Printed editions of the OS Letters have been published by a variety of different publishers for selected counties including Armagh, Cavan, Clare, Donegal, Down, Dublin, Fermanagh, Galway, Leitrim, Louth, Mayo, Meath, Kildare, Kilkenny, Laois, Londonderry, Longford, Monaghan, Offaly, Roscommon, Sligo, Westmeath and Wicklow. Most of the published Letters have been edited by Michael Herity and issued under the Fourmasters imprint.
Manuscripts. The OS Memoirs were compiled in the 1830s. The manuscripts comprise descriptions of topographical details and antiquities that could not easily be summarised in cartographic form on the accompanying OS maps. The OS Memoirs are arranged by county and parish and contain information on landscape, topography, population, economy and society, as well as recording features of antiquarian interest. They include some small pen-and-ink sketches recording details of archaeological and antiquarian features. OS Memoirs do not exist for every county because government funding for the scheme was withdrawn in 1839-40 before research had been conducted on the southern half of the country. OS Memoirs exist for counties Antrim, Donegal, Down, Fermanagh, Londonderry and Tyrone, together with a small amount of material relative to some parishes in counties Cavan, Monaghan, Leitrim, Louth and Sligo.
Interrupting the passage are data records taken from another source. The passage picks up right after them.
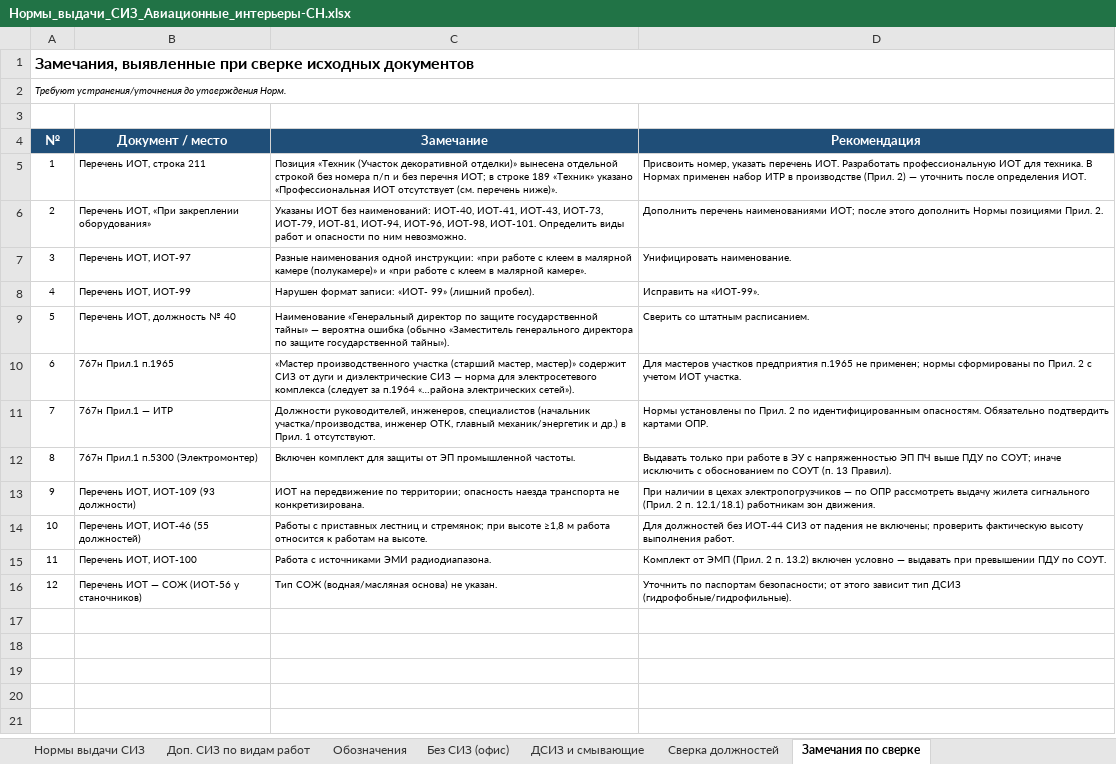
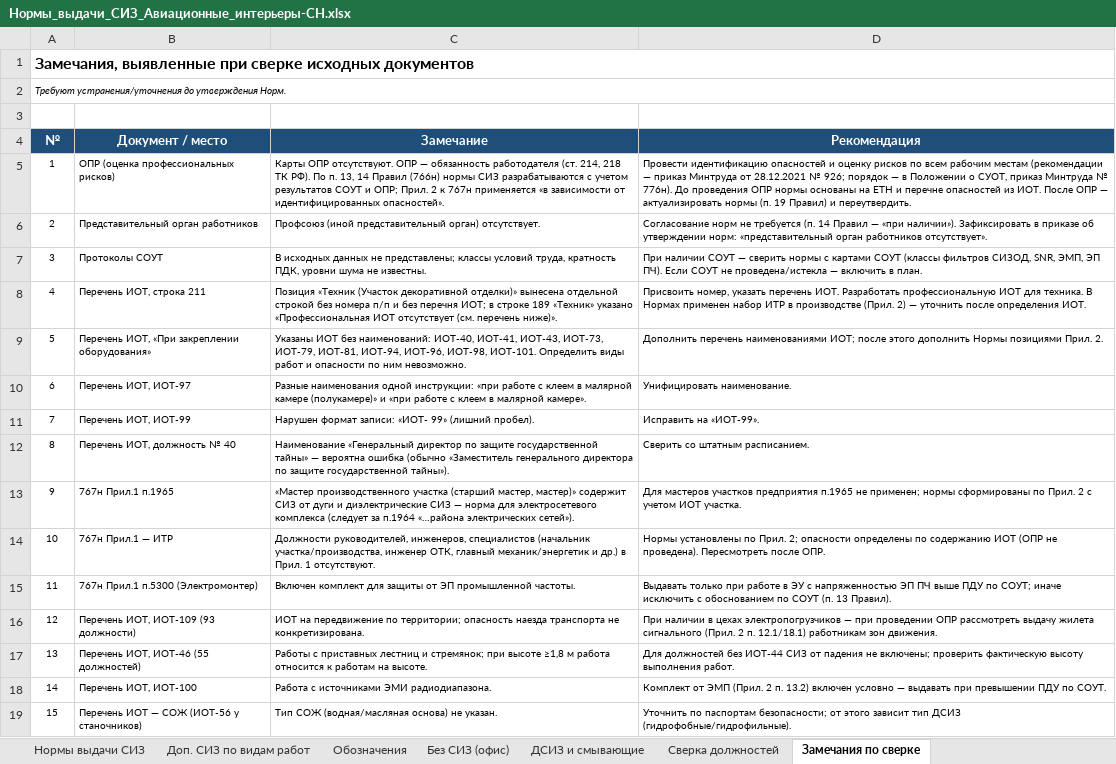
Before and after one commit to aigulaikesheva-eng/-, an Excel workbook: Нормы_выдачи_СИЗ_Авиационные_интерьеры-СН.xlsx, sheet Замечания по сверке, drawn as a sheet; values as stored, in another font and other column widths than the file's, no borders; addresses are those after the commit; the diff names each change by its address in the sheet, - before the commit and + after, or states it on an @@ line.

```diff
--- a/Нормы_выдачи_СИЗ_Авиационные_интерьеры-СН.xlsx (sheet Замечания по сверке)
+++ b/Нормы_выдачи_СИЗ_Авиационные_интерьеры-СН.xlsx (sheet Замечания по сверке)
+row 5: 1 | ОПР (оценка профессиональных рисков) | Карты ОПР отсутствуют. ОПР — обязанность работодателя (ст. 214, 218 ТК РФ). По п. 13, 14 Правил (766н) нормы СИЗ разрабатываются с учетом результатов СОУТ и ОПР; Прил. 2 к 767н применяется «в зависимости от идентифицированных опасностей». | Провести идентификацию опасностей и оценку рисков по всем рабочим местам (рекомендации — приказ Минтруда от 28.12.2021 № 926; порядок — в Положении о СУОТ, приказ Минтруда № 776н). До проведения ОПР нормы основаны на ЕТН и перечне опасностей из ИОТ. После ОПР — актуализировать нормы (п. 19 Правил) и переутвердить.
+row 6: 2 | Представительный орган работников | Профсоюз (иной представительный орган) отсутствует. | Согласование норм не требуется (п. 14 Правил — «при наличии»). Зафиксировать в приказе об утверждении норм: «представительный орган работников отсутствует».
+row 7: 3 | Протоколы СОУТ | В исходных данных не представлены; классы условий труда, кратность ПДК, уровни шума не известны. | При наличии СОУТ — сверить нормы с картами СОУТ (классы фильтров СИЗОД, SNR, ЭМП, ЭП ПЧ). Если СОУТ не проведена/истекла — включить в план.
@@ column A (№) renumbered from row 8 down @@
-D14 (Рекомендация): …по Прил. 2 по идентифицированным опасностям. Обязательно подтвердить картами ОПР.
+D14 (Рекомендация): …по Прил. 2; опасности определены по содержанию ИОТ (ОПР не проведена). Пересмотреть после ОПР.
-D16 (Рекомендация): …электропогрузчиков — по ОПР рассмотреть…
+D16 (Рекомендация): …электропогрузчиков — при проведении ОПР рассмотреть…
```
Also changed, not shown: sheet Нормы выдачи СИЗ, sheet Без СИЗ (офис).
Printed edition. The OS Memoirs have been published in a set of 40 volumes plus an index volume, under the editorship of Angélique Day and Patrick McWilliams. The printed edition contains the complete text of the Memoirs but does not include all of the pen-and-ink sketches. In 2014, the Academy will publish a selection of the OS Memoir sketches and some of the OS Sketches proper (see below). Edited by Angélique Day, the volume contains an introductory essay on the OS mapping and drawing schemes and extensive caption data.
The manuscripts containing OS Extracts are arranged in bound volumes by county. The collection contains extracts transcribed from primary sources relating to antiquities in various Irish counties. In some instances the sources from which these extracts were copied no longer survive.
Drawings and sketches of buildings and other antiquarian items were prepared by the researchers employed by the OS as part of their work of recording antiquities in the landscape. Among the artists employed by the OS were George Petrie, MRIA (1790-1866), George Victor du Noyer (1817-69), and William Frederick Wakeman (1822-1900). The collection of OS Sketches in the Royal Irish Academy comprises over 1,000 drawings. (Shelf-marks are in the range 12 T 1 – 12 T 17). These sketches have been conserved, with funding from the Heritage Council. The sketches are stored, unbound, in archival boxes. The drawings are individually catalogued on the Prints, Drawings and Artefacts Catalogue. Funding for the cataloguing of the drawings was provided by the Sailors & Soldiers Trust Fund. The collection has been photographed for preservation purposes with funding from Atlantic Philanthropies. It is planned to make the digitised images available via the RIA website. http://www.ria.ie/library/catalogue.aspx
Other OS Archival Sources
Further nineteenth- and twentieth-century archival material relating to the OS has been transferred from the OS office to the National Archives of Ireland, www.nationalarchives.ie, while the OS office itself, www.osi.ie, also retains some archival material.
J.H. Andrews. A paper landscape: the Ordnance Survey in Nineteenth-century Ireland. Oxford, 1975.
Charles Close. The Early Years of the Ordnance Survey. Newton Abbot: David & Charles Reprints, 1969.
Gillian M. Doherty. The Irish Ordnance Survey: History, Culture and Memory. Dublin: Four Courts Press, 2004.
Ordnance Survey Memoirs of Ireland, edited by Angélique Day and Patrick McWilliams. 40 vols, Belfast: Institute of Irish Studies in association with the Royal Irish Academy, 1990-1998.
Index to Ordnance Survey Memoirs of Ireland Series: People and Places, by Patrick McWilliams. Belfast, Institute of Irish Studies, 2002.
Last updated: viii/13